- Problem: Every line holding the string "User" should be copied from the listing.

- The input:

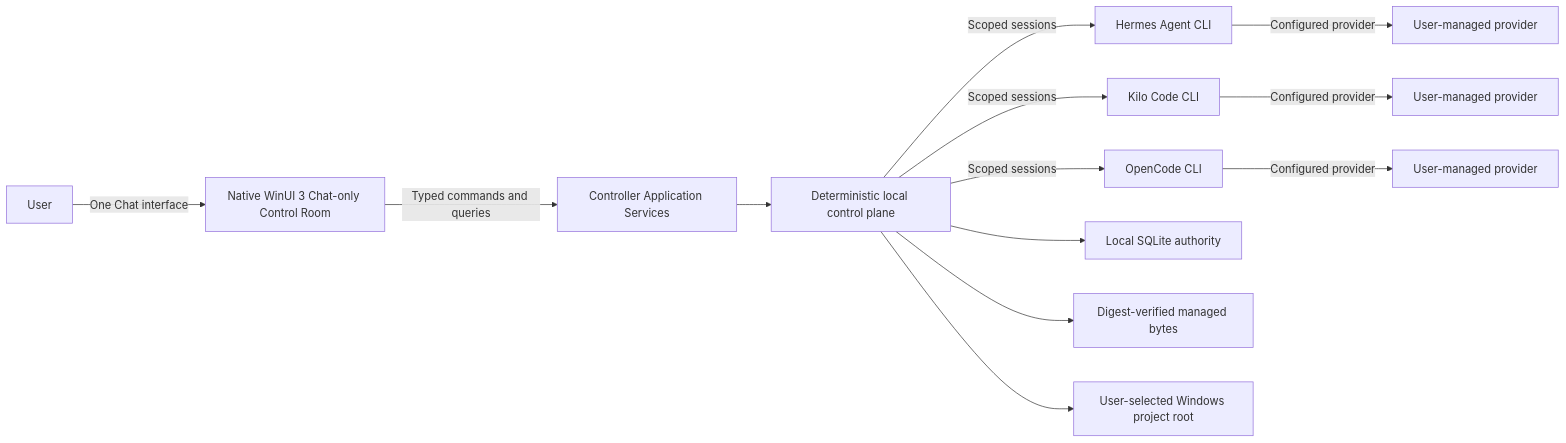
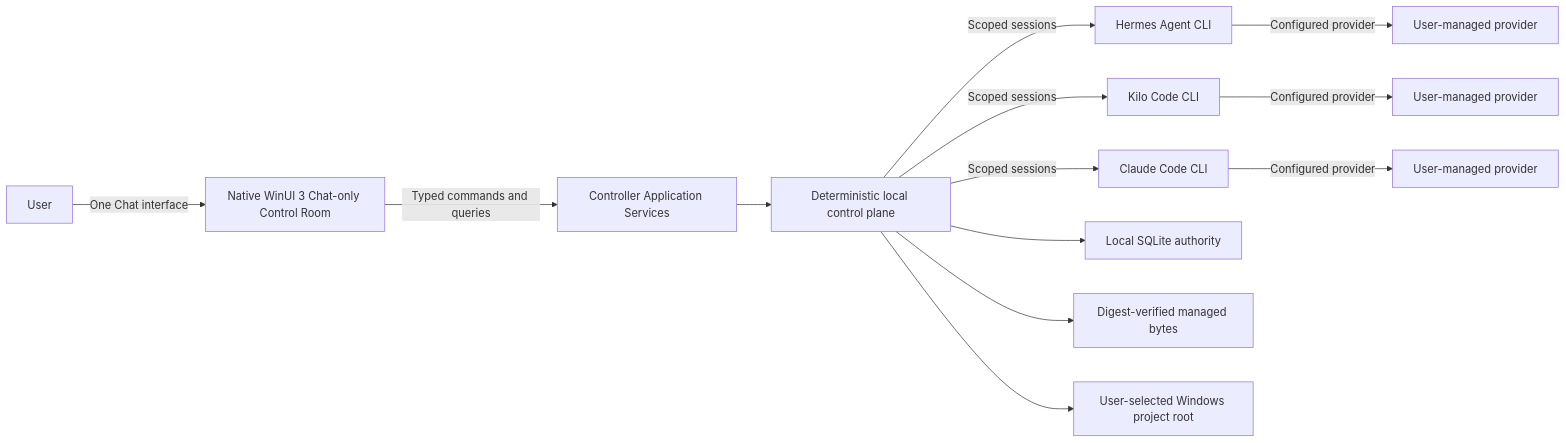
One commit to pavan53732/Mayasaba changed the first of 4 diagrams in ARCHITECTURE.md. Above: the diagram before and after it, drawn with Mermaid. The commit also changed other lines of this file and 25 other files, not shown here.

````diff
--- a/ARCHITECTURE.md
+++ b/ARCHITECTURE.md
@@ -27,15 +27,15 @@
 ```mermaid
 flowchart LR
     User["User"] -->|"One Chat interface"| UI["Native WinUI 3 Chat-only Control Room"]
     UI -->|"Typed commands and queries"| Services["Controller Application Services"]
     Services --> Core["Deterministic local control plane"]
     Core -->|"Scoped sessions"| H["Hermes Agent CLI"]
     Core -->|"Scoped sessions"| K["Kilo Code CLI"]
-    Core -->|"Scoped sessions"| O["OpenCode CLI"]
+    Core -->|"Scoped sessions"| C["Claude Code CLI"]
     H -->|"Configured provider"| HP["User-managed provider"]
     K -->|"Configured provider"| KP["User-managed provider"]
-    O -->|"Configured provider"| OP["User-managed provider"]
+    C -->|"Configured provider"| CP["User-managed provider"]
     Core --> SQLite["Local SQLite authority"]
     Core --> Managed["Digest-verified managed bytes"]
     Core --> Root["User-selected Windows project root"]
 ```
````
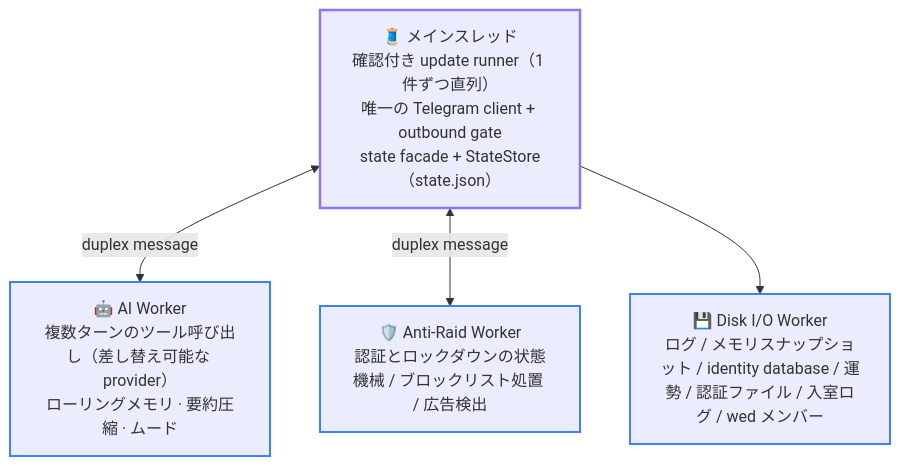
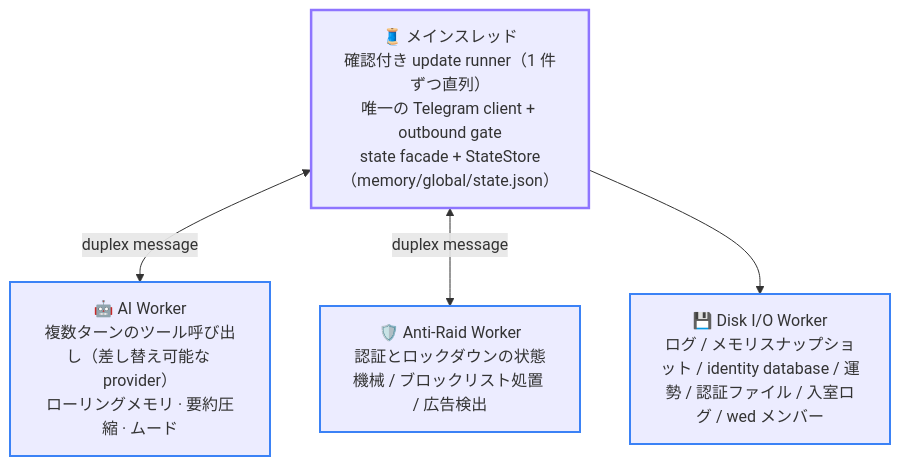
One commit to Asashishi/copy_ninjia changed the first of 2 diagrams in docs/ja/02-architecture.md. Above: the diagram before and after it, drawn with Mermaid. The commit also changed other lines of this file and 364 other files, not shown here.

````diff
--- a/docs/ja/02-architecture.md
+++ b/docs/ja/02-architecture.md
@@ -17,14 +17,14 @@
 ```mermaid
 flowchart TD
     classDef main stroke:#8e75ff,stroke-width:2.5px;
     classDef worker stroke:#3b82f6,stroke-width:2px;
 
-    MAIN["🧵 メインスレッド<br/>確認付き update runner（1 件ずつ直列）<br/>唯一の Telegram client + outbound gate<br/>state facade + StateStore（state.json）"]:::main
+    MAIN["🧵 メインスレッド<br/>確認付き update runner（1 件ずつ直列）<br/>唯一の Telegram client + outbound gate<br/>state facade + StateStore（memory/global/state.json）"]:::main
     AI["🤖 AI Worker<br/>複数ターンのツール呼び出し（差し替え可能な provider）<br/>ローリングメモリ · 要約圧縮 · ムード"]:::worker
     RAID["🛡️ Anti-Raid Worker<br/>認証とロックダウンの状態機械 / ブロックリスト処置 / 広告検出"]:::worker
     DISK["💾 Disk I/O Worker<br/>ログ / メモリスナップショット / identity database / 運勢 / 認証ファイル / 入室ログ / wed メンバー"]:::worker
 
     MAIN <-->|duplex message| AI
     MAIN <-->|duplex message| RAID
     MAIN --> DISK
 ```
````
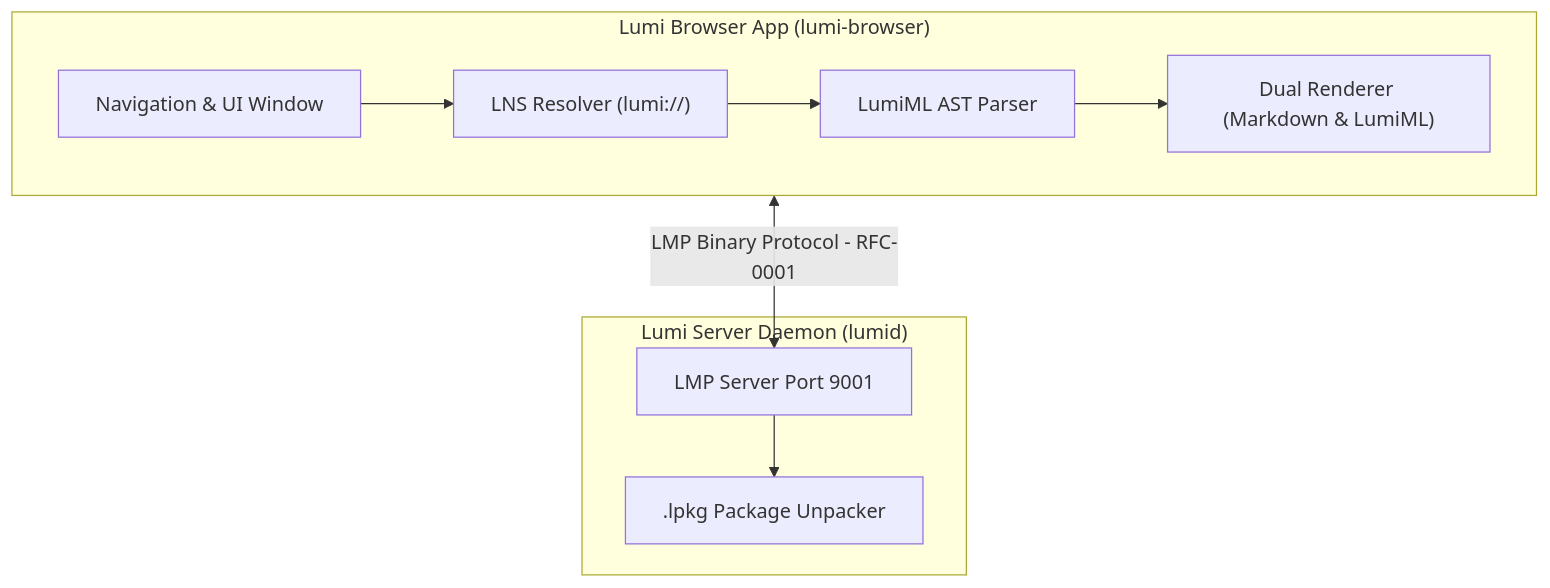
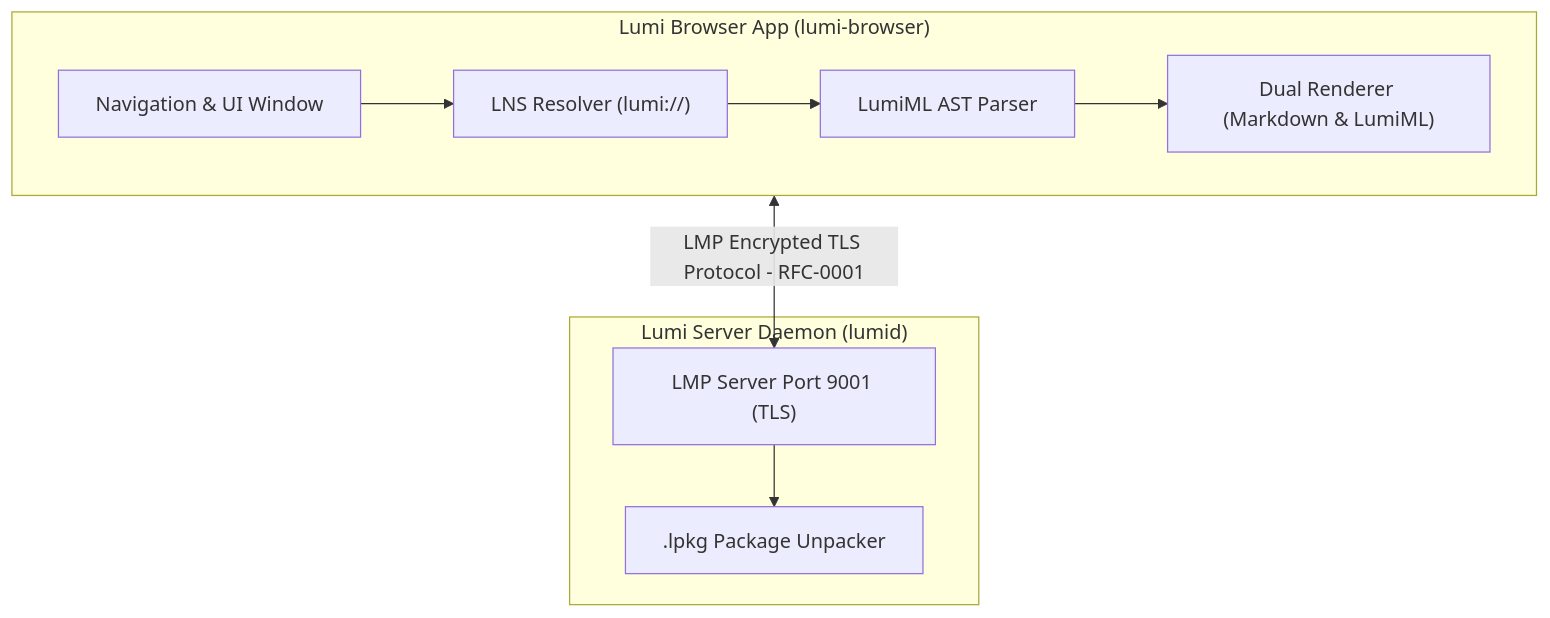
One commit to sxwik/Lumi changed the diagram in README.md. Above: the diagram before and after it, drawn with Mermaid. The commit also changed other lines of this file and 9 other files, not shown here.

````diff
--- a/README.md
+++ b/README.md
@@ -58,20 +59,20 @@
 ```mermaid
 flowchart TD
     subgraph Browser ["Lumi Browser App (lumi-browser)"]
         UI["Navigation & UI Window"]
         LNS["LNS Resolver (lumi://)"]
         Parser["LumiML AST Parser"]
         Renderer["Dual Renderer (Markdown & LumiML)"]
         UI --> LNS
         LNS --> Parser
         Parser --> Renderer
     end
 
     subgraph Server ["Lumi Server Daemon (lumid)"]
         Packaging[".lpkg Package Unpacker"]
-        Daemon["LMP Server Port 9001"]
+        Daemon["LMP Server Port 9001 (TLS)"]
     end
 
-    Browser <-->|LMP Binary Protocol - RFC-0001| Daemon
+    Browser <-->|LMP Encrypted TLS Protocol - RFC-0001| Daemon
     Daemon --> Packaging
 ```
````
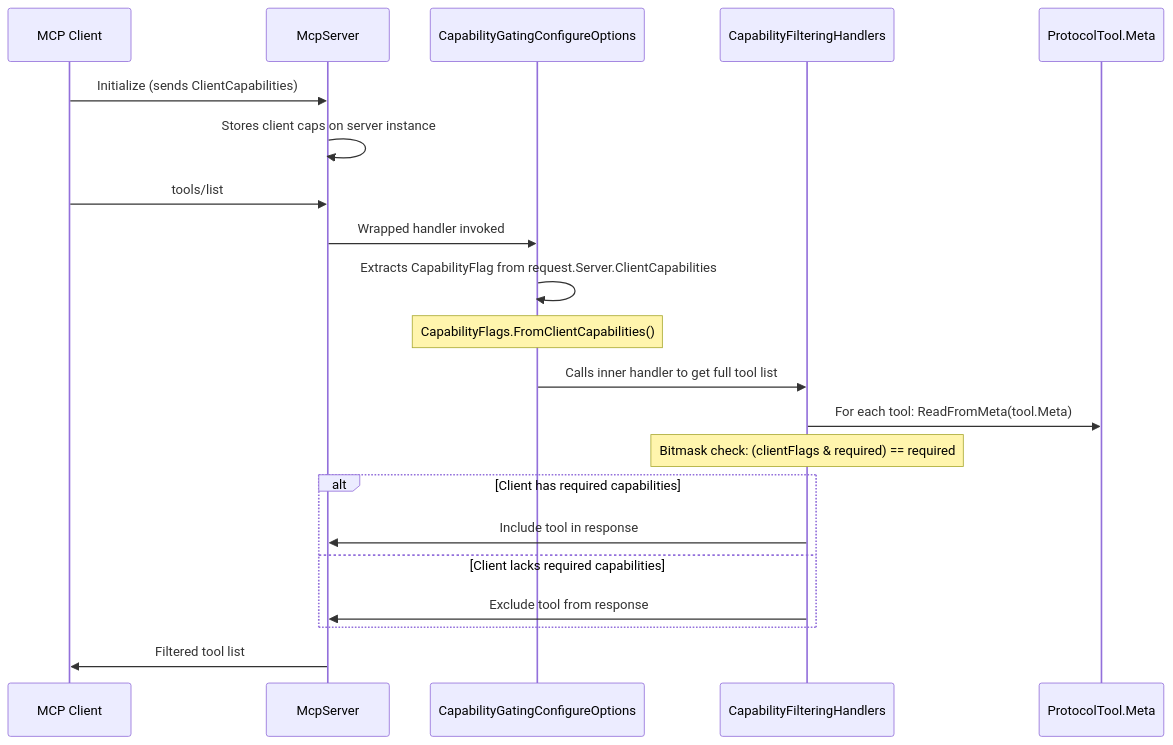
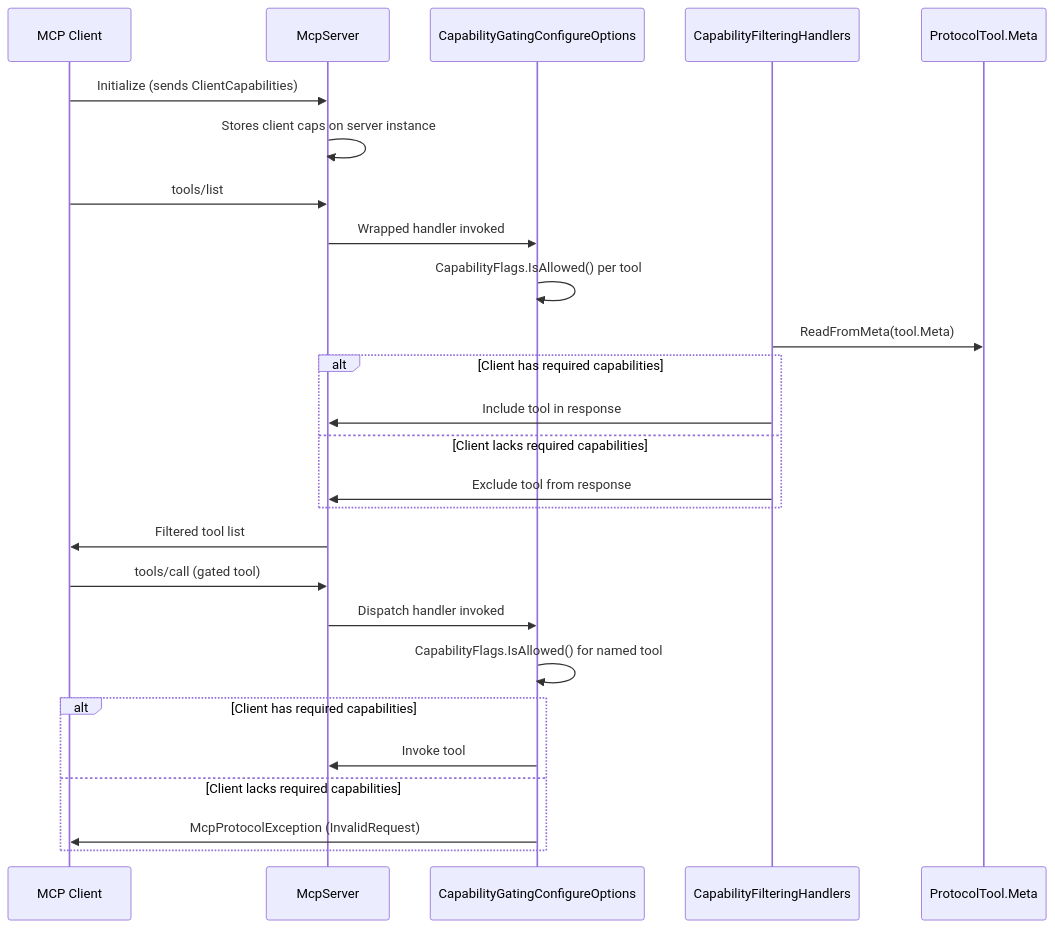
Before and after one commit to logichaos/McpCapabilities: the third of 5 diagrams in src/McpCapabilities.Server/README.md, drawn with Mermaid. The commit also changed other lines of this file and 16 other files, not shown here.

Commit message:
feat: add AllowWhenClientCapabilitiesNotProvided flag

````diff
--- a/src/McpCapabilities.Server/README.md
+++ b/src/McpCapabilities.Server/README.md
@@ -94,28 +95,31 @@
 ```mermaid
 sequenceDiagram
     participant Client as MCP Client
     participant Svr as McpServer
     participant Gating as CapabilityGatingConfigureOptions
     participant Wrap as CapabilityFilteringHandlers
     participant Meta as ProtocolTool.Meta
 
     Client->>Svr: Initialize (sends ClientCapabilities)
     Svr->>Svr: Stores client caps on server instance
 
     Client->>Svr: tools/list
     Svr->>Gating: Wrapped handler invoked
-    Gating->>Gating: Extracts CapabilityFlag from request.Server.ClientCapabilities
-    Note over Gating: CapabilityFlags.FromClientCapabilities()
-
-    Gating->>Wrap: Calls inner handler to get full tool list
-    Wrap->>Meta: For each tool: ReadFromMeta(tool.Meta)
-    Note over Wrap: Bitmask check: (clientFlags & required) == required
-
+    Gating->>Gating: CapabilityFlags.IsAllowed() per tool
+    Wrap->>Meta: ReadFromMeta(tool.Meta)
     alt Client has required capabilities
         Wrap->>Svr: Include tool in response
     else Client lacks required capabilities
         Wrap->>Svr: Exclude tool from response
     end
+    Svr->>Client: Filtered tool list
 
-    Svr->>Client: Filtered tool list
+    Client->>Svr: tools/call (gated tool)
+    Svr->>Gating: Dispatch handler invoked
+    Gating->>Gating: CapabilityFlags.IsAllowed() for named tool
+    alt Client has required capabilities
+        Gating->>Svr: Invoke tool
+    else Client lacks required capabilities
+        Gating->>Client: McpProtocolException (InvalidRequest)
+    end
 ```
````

- Response to this exercise:
     User["User"] -->|"One Chat interface"| UI["Native WinUI 3 Chat-only Control Room"]
     H -->|"Configured provider"| HP["User-managed provider"]
     K -->|"Configured provider"| KP["User-managed provider"]
-    O -->|"Configured provider"| OP["User-managed provider"]
+    C -->|"Configured provider"| CP["User-managed provider"]
     Core --> Root["User-selected Windows project root"]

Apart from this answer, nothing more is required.